According to Pascal Badiou, a research scientist with DUC and project lead, data collected thus far shows that the type of vegetation and the amount of open water has a significant impact on the GHG emissions associated with a wetland. Sulphate and phosphorous affect methane production. Increased sulphate and decreased phosphorous levels in an environment promote lower methane emissions. Results from the study show that wetlands embedded in in cropland have higher phosphorous and lower sulphate concentrations, resulting in higher methane emissions. Conversely wetlands that include perennial cover such as grasslands have higher sulphate but lower phosphorous concentrations resulting in overall lower methane emissions.
Furthermore, Badiou says that it may be beneficial for farmers to maintain perennial cover around wetlands imbedded within crop land as this vegetations is a buffer between crops, improving water quality by removing phosphorous and reducing GHG emissions.
As the project continues, researchers will continue to quantify differences in water quality and water quantity of wetlands embedded in grassland relative to cropland.

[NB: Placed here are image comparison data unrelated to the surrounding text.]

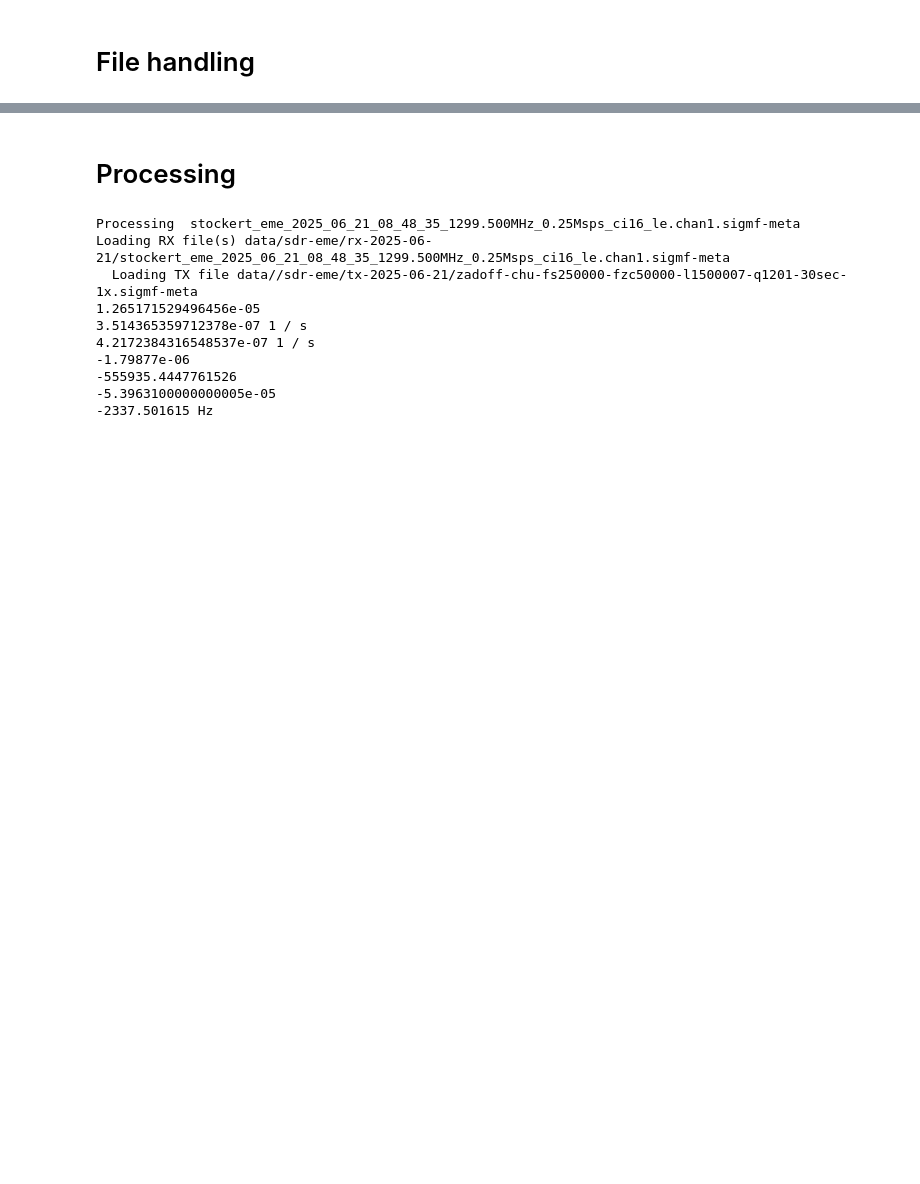
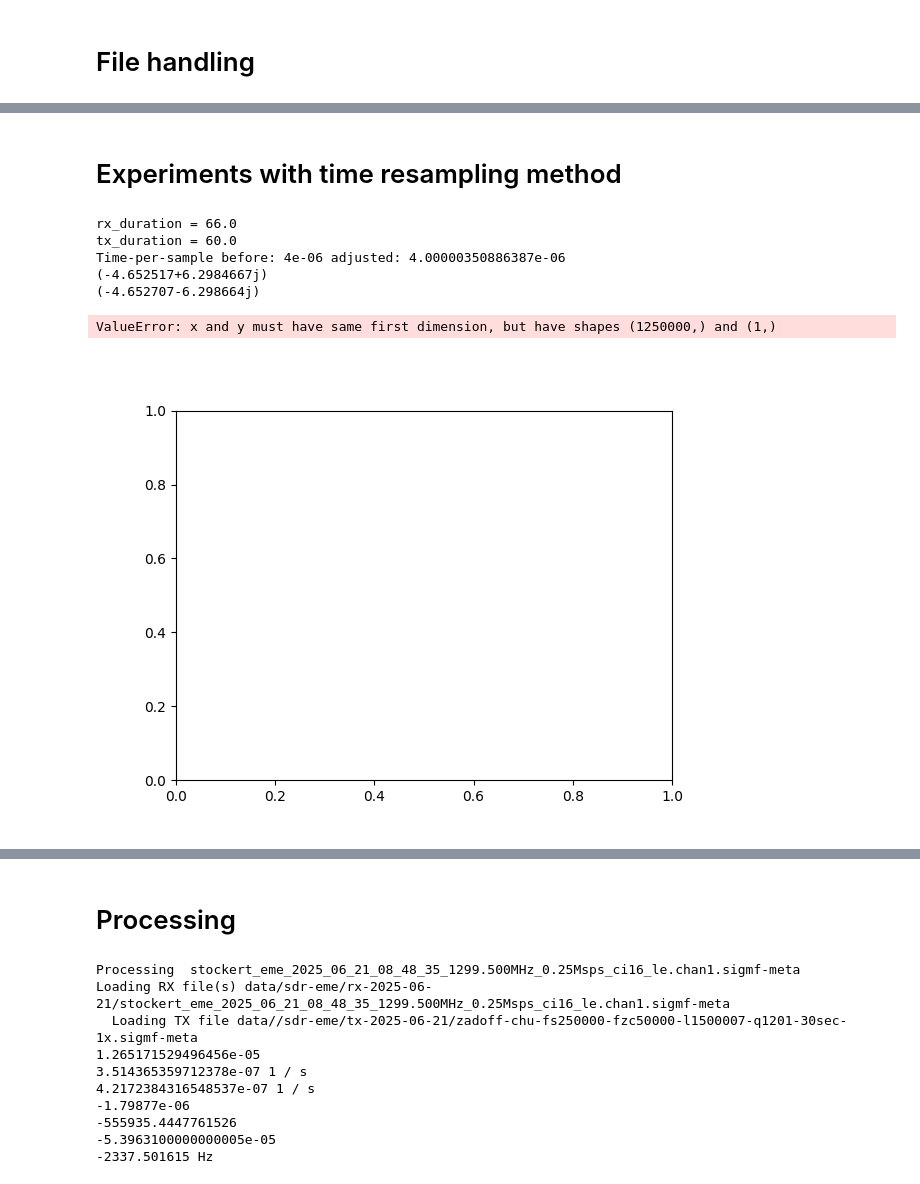
Before and after one commit to thandal/moon-radar, a Jupyter notebook: notebooks/Planetary Radar -- Moon -- CLEAN.ipynb, the cells around one changed output, grey strips where cells are left out. Cells and saved outputs as stored; diff of their text form; code cells hidden in the pictures; blank space fills up the shorter version.

```diff
--- a/notebooks/Planetary Radar -- Moon -- CLEAN.ipynb
+++ b/notebooks/Planetary Radar -- Moon -- CLEAN.ipynb
@@ -105,13 +116,13 @@ def loadRxTxFiles(rx_chan0_sigmf_filename):
     rx_chan0_sigmf_file = sigmf.sigmffile.fromfile(rx_chan0_sigmf_filename)
     rx_samples = rx_chan0_sigmf_file.read_samples().astype("complex64")
     rx_info = rx_chan0_sigmf_file.get_global_info()
-    display(rx_info)
+    #display(rx_info)
     sample_rate = rx_info['core:sample_rate'] / au.s
     tx_filename = rx_info['core:description']
-    captures = rx_chan0_sigmf_file.get_captures()
-    display(captures[0])
-    frequency = captures[0]['core:frequency'] * au.Hz
-    rx_start_astrotime = at.Time(captures[0]['core:datetime'])
+    rx_captures = rx_chan0_sigmf_file.get_captures()
+    #display(rx_captures[0])
+    frequency = rx_captures[0]['core:frequency'] * au.Hz
+    rx_start_astrotime = at.Time(rx_captures[0]['core:datetime'])
 
     if "2025-06-21" in rx_chan0_sigmf_filename:
         tx_sigmf_filename = f"{DATA_ROOT}/sdr-eme/tx-2025-06-21/{tx_filename}"
@@ -119,12 +130,18 @@ def loadRxTxFiles(rx_chan0_sigmf_filename):
         tx_sigmf_filename = f"{DATA_ROOT}/sdr-eme/tx/{tx_filename}"
     print(f"  Loading TX file {tx_sigmf_filename}")
     tx_sigmf_file = sigmf.sigmffile.fromfile(tx_sigmf_filename)
+    tx_info = tx_sigmf_file.get_global_info()
+    #display(tx_info)
     tx_samples = tx_sigmf_file.read_samples().astype("complex64")
+    tx_captures = tx_sigmf_file.get_captures()
+    #display(tx_captures[0])
+
+    assert rx_info['core:sample_rate'] == tx_info['core:sample_rate'], "Sampling rates assumed to be the same"
+    assert rx_captures[0]['core:frequency'] == tx_captures[0]['core:frequency'], "Frequncies assumed to be the same"
 
     return rx_samples, tx_samples, sample_rate, frequency, rx_start_astrotime
 
-if 1:
+if 0:
     rx_chan0_sigmf_filename = f"{DATA_ROOT}/sdr-eme/rx-2025-06-21/stockert_eme_2025_06_21_10_06_39_1299.500MHz_0.25Msps_ci16_le.chan0.sigmf-meta"  # 60s tx, 66s rx!
     rx_samples, tx_samples, sample_rate, frequency, rx_start_astrotime = loadRxTxFiles(rx_chan0_sigmf_filename)
-    print(sample_rate, frequency, len(rx_samples) / sample_rate)
 # %% [output]
@@ -153,0 +149,60 @@ Loading RX file(s) data//sdr-eme/rx-2025-06-21/stockert_eme_2025_06_21_10_06_39_
+# %% [markdown]
+# Experiments with time resampling method
+# %%
+#tx2 = np.interp(np.arange(0, len(zc), 0.1), np.arange(0, len(zc), 1), zc)
+lt_start = 2.3952861011168265 # SHOULD actually correspond to tx_start time!!!
+lt_end = 2.395338732934891    # SHOULD actually correspond to tx_end time!!!
+#rx_start = rx_start_astrotime.unix
+rx_start = 0
+tx_start = rx_start + 1.0 # May not be exactly correct
+rx_duration = len(rx_samples) / sample_rate.value
+dprint('rx_duration')
+tx_duration = len(tx_samples) / sample_rate.value
+dprint('tx_duration')
+tx_end = tx_start + tx_duration
+
+rx_sample_times = rx_start + np.arange(len(rx_samples)) / sample_rate.value
+tx_sample_times = tx_start + np.arange(len(tx_samples)) / sample_rate.value
+
+adjusted_tx_sample_times = np.linspace(tx_start + lt_start, tx_end + lt_end, len(tx_samples), endpoint=False)
+
+print(f"Time-per-sample before: {1/sample_rate.value} adjusted: {adjusted_tx_sample_times[1] - adjusted_tx_sample_times[0]}")
+
+f2 = scipy.interpolate.interp1d(adjusted_tx_sample_times, tx_samples, kind='previous', fill_value=0.0, bounds_error=False)
+tx_samples2 = f2(rx_sample_times)
+c = scipy.signal.correlate(tx_samples2, rx_samples, mode='valid')
+print(c[0])
+s = np.sum(rx_samples * np.conj(tx_samples2))  # Almost? the same as c[0] 'valid',
+print(s)
+# %% [output]
+rx_duration = 66.0
+tx_duration = 60.0
+Time-per-sample before: 4e-06 adjusted: 4.00000350886387e-06
+(-4.652517+6.2984667j)
+(-4.652707-6.298664j)
+# %%
+if 0:
+    pl.figure()
+    i_end = -1
+    #i_end = 1000000
+    #pl.plot(rx_sample_times[:i_end], rx_samples[:i_end], ',')
+    #pl.plot(tx_sample_times[:i_end], tx_samples[:i_end] / 100, ',')
+    #pl.plot(rx_sample_times[:i_end], tx_samples2[:i_end] / 100, ',')
+    pl.plot(rx_samples[:i_end], ',')
+    pl.plot(tx_samples2[:i_end] / 100, ',')
+    pl.show()
+# %%
+if 1:
+    pl.figure()
+    pl.clf()
+    i_end = int(sample_rate.value * 5)
+    #pl.plot(rx_sample_times[:i_end] - rx_start_astrotime.unix, c[:i_end], '.')
+    pl.plot(rx_sample_times[:i_end], c[:i_end], '.')
+    transmission_start = 1.0 # + rx_start_astrotime.unix
+    expected_delay = 2.3953
+    pl.gca().axvline(transmission_start, color="black", linestyle="--")
+    pl.gca().axvline(transmission_start + expected_delay, color="black", linestyle="--")
+    pl.show()
+# %% [output]
+ValueError: x and y must have same first dimension, but have shapes (1250000,) and (1,)
+[figure, added]
```
Also changed, not shown: parts of 10 cells of this notebook.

The research will also examine biodiversity impacts of converting grassland to annual cropland and quantify wetland habitat that exists within beef production landscapes based on ecosystem services provided. The project is scheduled to conclude in the spring of 2024.
Findings from the project will improve the understanding of the ecosystem services associated with prairie wetlands embedded in prairie beef production landscapes. Using natural climate solutions such as the preservation of grasslands and wetlands by beef producers represents a major environmental service associated with the beef industry. Accounting for these ecosystem services is key to developing effective communications to increase public knowledge, assist in policy implementation and to enhance the public confidence in the beef industry.
For more information on the study please contact Ducks Unlimited Canada at media [at] ducks [dot] ca